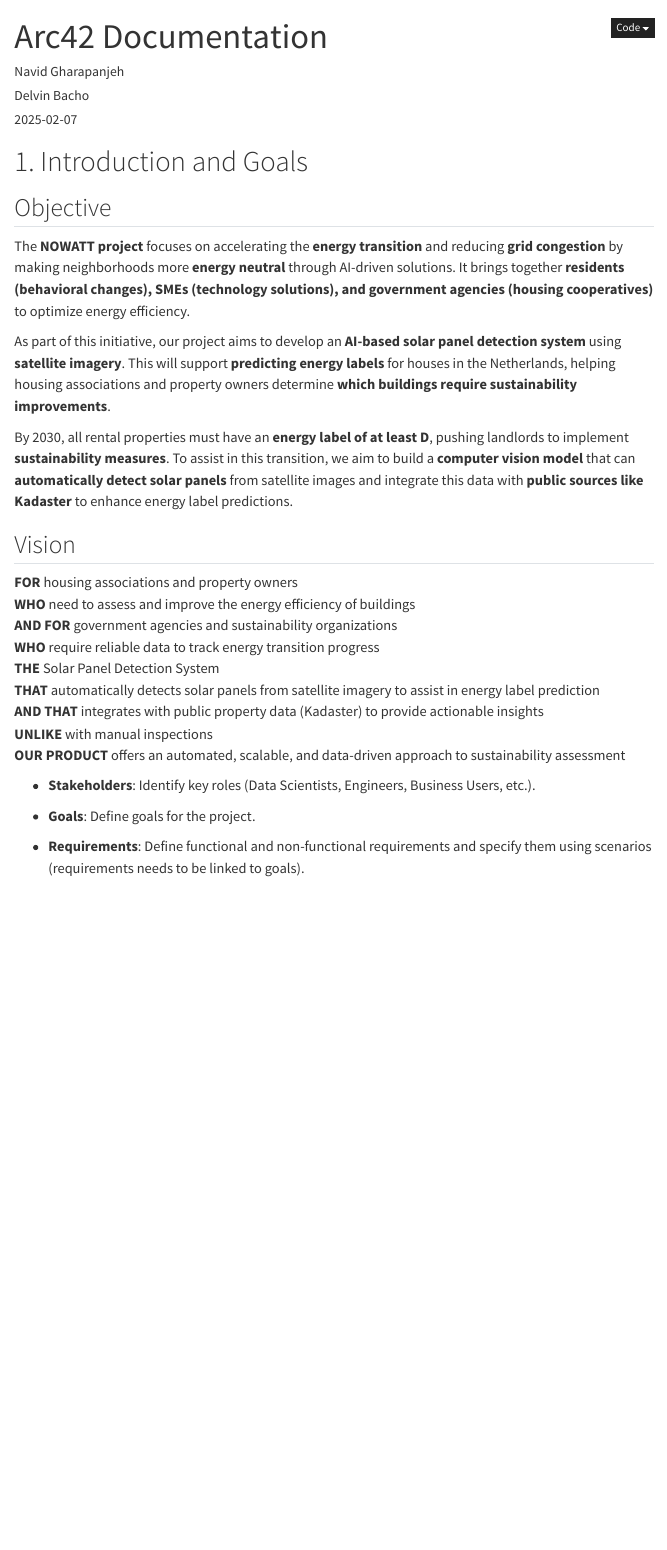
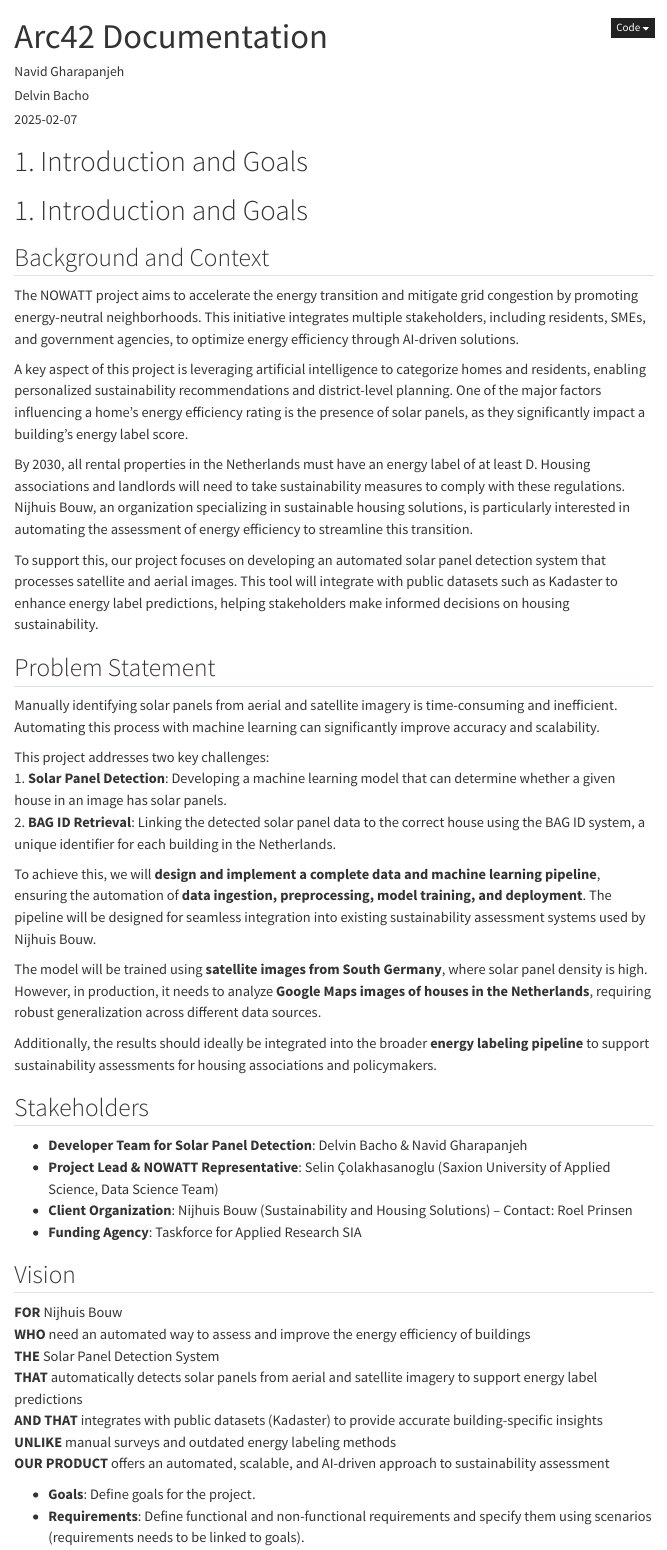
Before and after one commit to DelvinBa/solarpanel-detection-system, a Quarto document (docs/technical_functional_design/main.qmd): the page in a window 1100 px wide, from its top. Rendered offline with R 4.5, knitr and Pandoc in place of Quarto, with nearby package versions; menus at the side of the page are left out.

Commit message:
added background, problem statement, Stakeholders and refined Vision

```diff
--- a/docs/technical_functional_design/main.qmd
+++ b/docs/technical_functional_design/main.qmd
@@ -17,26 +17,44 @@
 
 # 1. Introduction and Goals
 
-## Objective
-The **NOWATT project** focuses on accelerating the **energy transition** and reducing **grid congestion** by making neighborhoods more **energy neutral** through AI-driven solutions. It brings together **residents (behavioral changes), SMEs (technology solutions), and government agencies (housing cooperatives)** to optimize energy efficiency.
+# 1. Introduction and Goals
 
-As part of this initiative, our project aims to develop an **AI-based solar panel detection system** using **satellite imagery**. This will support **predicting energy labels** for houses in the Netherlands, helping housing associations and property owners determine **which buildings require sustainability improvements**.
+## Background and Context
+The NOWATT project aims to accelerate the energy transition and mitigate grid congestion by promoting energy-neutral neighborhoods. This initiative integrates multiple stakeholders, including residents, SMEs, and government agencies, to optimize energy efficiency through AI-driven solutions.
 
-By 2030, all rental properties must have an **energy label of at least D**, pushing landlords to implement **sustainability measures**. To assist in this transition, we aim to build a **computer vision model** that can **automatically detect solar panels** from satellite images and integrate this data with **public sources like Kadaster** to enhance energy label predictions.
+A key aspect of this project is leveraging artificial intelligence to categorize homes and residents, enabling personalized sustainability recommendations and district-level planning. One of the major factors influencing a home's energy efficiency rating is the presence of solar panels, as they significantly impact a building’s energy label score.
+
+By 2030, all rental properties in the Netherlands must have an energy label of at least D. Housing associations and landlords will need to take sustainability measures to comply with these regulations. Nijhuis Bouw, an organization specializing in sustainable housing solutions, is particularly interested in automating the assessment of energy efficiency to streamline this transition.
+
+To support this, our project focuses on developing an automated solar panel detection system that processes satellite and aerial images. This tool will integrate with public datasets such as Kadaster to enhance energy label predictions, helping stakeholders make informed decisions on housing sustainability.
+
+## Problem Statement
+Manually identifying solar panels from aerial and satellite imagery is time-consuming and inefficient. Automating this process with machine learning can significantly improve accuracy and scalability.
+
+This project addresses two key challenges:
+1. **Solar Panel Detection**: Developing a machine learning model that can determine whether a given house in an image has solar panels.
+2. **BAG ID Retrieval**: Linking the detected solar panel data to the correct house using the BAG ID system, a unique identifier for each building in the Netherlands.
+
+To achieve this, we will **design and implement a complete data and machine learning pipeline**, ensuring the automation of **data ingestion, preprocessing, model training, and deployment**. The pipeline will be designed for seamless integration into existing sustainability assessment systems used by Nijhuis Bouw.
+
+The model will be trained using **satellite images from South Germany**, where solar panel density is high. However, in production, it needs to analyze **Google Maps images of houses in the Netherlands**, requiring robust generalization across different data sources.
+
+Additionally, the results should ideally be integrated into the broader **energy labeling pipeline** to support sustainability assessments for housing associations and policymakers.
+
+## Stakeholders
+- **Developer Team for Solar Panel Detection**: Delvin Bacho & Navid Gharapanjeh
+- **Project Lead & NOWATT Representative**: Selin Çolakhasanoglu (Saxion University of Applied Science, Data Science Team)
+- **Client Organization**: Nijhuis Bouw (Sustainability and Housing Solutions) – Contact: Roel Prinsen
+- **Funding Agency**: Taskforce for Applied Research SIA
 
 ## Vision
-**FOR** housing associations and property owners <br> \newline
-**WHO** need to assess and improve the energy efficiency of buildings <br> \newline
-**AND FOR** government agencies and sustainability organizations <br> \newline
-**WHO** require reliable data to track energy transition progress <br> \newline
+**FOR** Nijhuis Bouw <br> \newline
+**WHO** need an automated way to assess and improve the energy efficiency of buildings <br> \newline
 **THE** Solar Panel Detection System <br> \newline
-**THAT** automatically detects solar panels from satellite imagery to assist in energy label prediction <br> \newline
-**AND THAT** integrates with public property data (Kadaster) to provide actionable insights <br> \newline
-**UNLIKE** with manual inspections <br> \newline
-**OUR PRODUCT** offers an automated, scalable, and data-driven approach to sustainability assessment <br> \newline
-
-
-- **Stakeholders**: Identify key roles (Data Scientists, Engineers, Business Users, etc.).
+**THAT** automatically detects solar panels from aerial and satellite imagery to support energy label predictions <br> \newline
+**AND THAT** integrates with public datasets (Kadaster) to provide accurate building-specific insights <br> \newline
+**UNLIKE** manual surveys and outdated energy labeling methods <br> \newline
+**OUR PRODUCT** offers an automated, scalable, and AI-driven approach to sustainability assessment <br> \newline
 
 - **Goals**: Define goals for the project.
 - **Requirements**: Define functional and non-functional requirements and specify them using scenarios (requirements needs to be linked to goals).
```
###
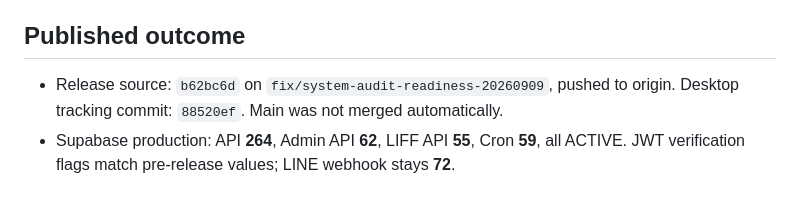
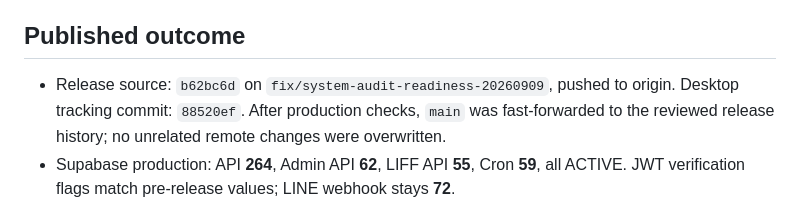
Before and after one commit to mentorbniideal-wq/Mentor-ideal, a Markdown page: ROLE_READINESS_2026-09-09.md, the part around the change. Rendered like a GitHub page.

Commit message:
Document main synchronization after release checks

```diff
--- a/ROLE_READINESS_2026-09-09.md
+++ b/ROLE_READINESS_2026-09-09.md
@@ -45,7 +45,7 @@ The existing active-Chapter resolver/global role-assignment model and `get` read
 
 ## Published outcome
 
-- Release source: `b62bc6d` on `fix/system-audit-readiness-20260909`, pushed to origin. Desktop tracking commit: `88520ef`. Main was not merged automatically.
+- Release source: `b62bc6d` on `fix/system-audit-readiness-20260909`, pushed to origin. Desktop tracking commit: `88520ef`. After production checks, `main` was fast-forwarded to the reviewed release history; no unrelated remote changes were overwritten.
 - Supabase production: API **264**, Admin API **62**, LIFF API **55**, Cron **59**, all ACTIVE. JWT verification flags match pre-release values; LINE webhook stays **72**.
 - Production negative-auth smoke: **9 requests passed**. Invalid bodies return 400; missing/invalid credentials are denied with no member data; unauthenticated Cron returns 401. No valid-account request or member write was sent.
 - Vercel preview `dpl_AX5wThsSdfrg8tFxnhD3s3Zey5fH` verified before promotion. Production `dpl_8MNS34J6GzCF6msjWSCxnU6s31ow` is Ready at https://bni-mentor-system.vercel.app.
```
###
If a line in the material holds "automated", copy it.

Expected answer:
+To support this, our project focuses on developing an automated solar panel detection system that processes satellite and aerial images. This tool will integrate with public datasets such as Kadaster to enhance energy label predictions, helping stakeholders make informed decisions on housing sustainability.
+**WHO** need an automated way to assess and improve the energy efficiency of buildings <br> \newline
-**OUR PRODUCT** offers an automated, scalable, and data-driven approach to sustainability assessment <br> \newline
+**OUR PRODUCT** offers an automated, scalable, and AI-driven approach to sustainability assessment <br> \newline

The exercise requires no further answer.